At least Ted Rall identifies a very important problem.

Carolyn Keeny


Safety costs a pretty penny
Re: “Nuking the Atmosphere”

While the problems listed in this article are true and disturbing, I think you overlooked one major factor in the economics of running a nuclear reactor. The reason that nuclear power is expensive and not economically competive is due to the huge environmental requirements that force the energy company to use almost half of their on-site staff to deal with the paperwork and the emergency spills. The requirements placed on these plants are the real problem economically. Of course, I am very happy that nuclear plants must run through these hoops for my safety.

There’s also an error in the story regarding the heated water issue. When I worked at a nuclear plant, if the water temperature going from the plant into the river was more than two degrees above the river temperature, they used the cooling towers to ensure that the waste water did not harm the river. There are no level of concern like this at any of the five coal plants I have ever been to, much less at the steel plant that I also worked at.

Andrew Davison


MoJo finally discovers watt’s watt
Re: “Nuking the Atmosphere”

Finally you acknowledge that you have to account for all steps in the process of delivering energy. But in this case you use it to bash nuclear power. The same arguments apply to electric cars, windmills, etc. and all of these technologies should be compared on the same basis.

John E. Lueke


Nuke power’s actually preferable
Re: “Nuking the Atmosphere”

The first argument regarding burning coal to power the refining process, and thus producing emissions, is totally bogus. The truth is, that as more nuclear plants come online, more emissions-belching fossil-fuel plants can be retired.

As for groundwater contamination, it stems from uranium that’s naturally in the soil. Fallon, Nevada, is experiencing a tragic “leukemia cluster” where far more than the average number of children have come down with this dreadful disease. The source of the problem isn’t arsenic, it’s the high amount of naturally-occuring radioactive uranium in the water. Better means of eliminating naturally-occurring uranium must be developed, nuclear power or not.

The cooling-water argument is also bogus because fossil fuel plants produce the same amount of warm water as nuclear plants do, relative to the power output of the plant. More effective methods have been developed to mitigate this issue, but it also occurs naturally: look up those National Geographic articles on giant tubeworms which thrive on the ocean floor where there are heat vents from the earth’s molten core. There is a fossil-fuel plant 10 miles from my home, and the best bass fishing is in the cooling ponds used to receive the excess heated water from the plant.

I’d also like to point out that France, which derives about 80 percent of their electricity from nuclear power, hasn’t had any nuclear accidents. Also, the US Navy has run several hundred nuclear reactors over the last forty years and hasn’t had a single accident.
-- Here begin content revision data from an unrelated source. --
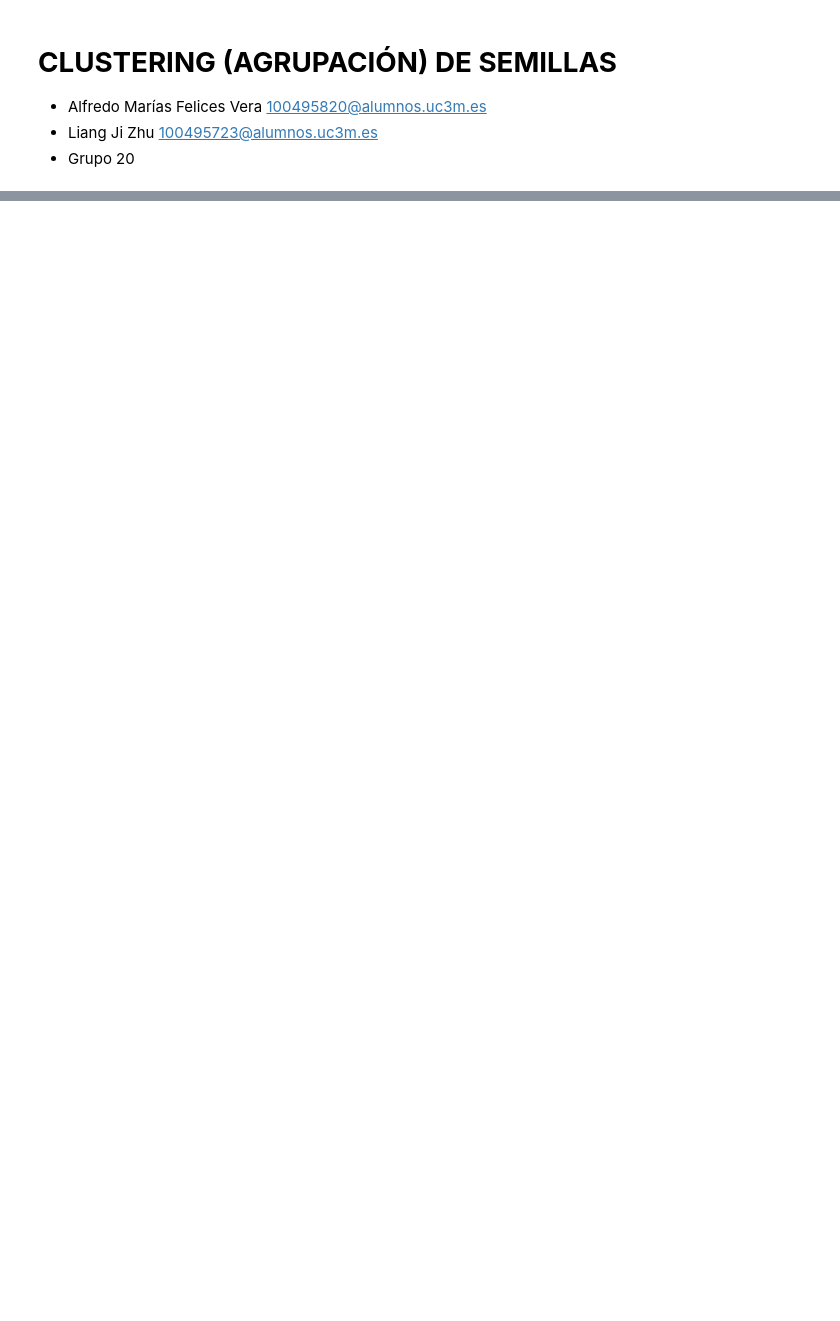
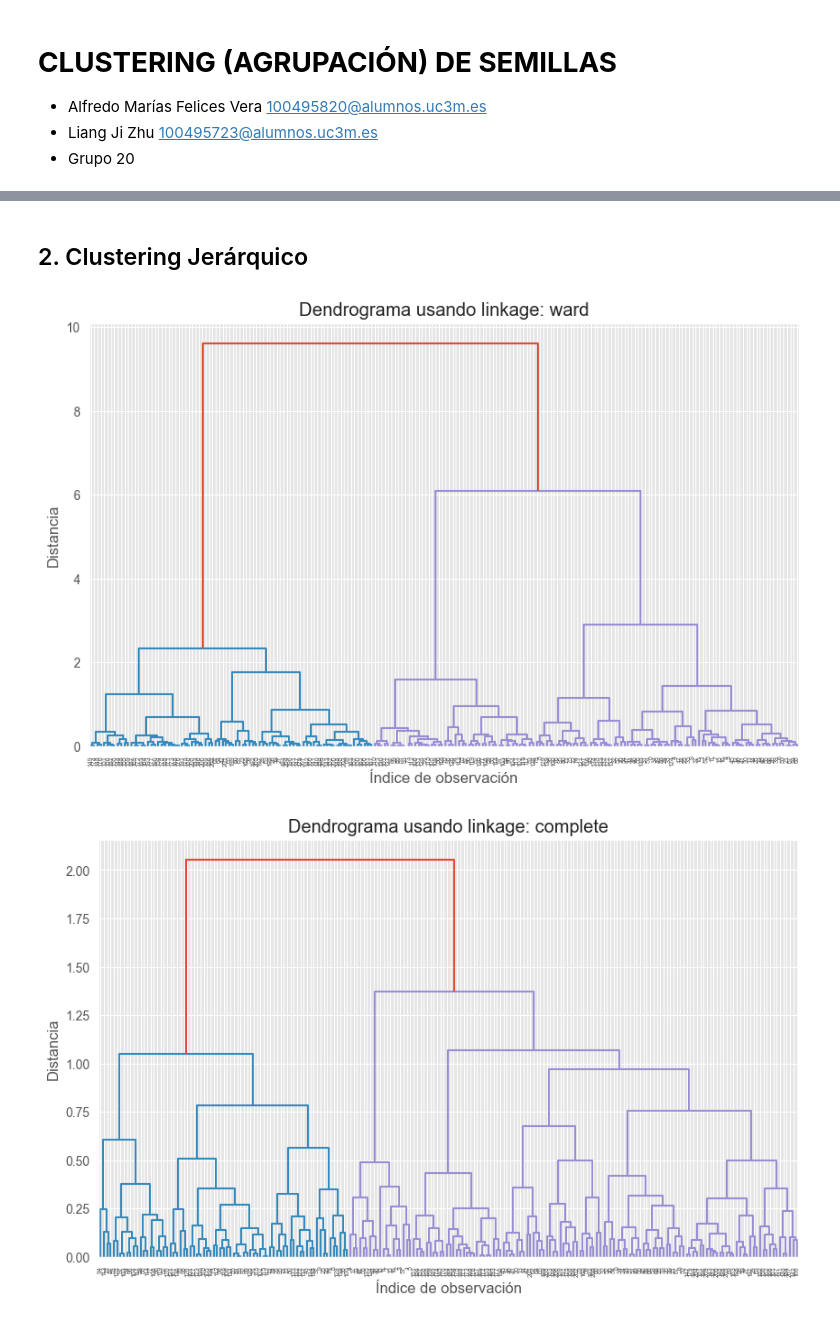
Before and after one commit to liangjizhu/Aprendizaje-Automatico-lab-2, a Jupyter notebook: notebook1.ipynb, the cells around one changed output, grey strips where cells are left out. Saved outputs shown, nothing was run; the diff lists cells and outputs as text; code cells hidden in the pictures; blank space fills up the shorter version.

```diff
--- a/notebook1.ipynb
+++ b/notebook1.ipynb
@@ -56,0 +161,19 @@ plt.show()
+# %% [markdown]
+## 2. Clustering Jerárquico
+# %%
+# Crear dendrograma para determinar el número de clusters
+linkage_methods = ['ward', 'complete', 'average', 'single']
+
+for method in linkage_methods:
+    plt.figure(figsize=(10, 6))
+    # Calcular la matriz de linkage para el método actual
+    linkage_matrix = linkage(X_2D, method=method)
+    # Graficar el dendrograma
+    dendrogram(linkage_matrix)
+    plt.title(f'Dendrograma usando linkage: {method}')
+    plt.xlabel('Índice de observación')
+    plt.ylabel('Distancia')
+    plt.show()
+# %% [output]
+[figure, added]
+[figure, added]
```
Also changed, not shown: parts of 29 cells of this notebook, 3 other files.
Both of these organizations run standardized reactor designs that allow operators to perfect safe operating procedures.

Mike Florio
Yerington, Nev.


Corporations aren’t people, too
Re: “Shell ads on”

I believe the application of personal rights to corporations — which are business entities, not people — is misguided. Corporations should have certain protected rights, but free speech identical to that granted to citizens is not one of them. Corporations are fundamentally different from people in regard to the motivation for speaking. Protecting corporations’ right to free speech amounts to merely protecting their right to do whatever is necessary and technically legal to turn profits, even if it means lying.

Corporations’ greediness arises fundamentally from corporate structure. Corporations are not people — let’s stop treating them as such, and let’s stop pretending that advertising and propaganda are identical to personal expression.

Lars Pomara


Call a spade a spade
Re: “The Bush Files”

I don’t think of this as a presidency. It’s more the Good Old Boys’ Big Oil Adventure, or what happens when the Dukes of Hazzard get in bed with great wealth.

Albert Solochier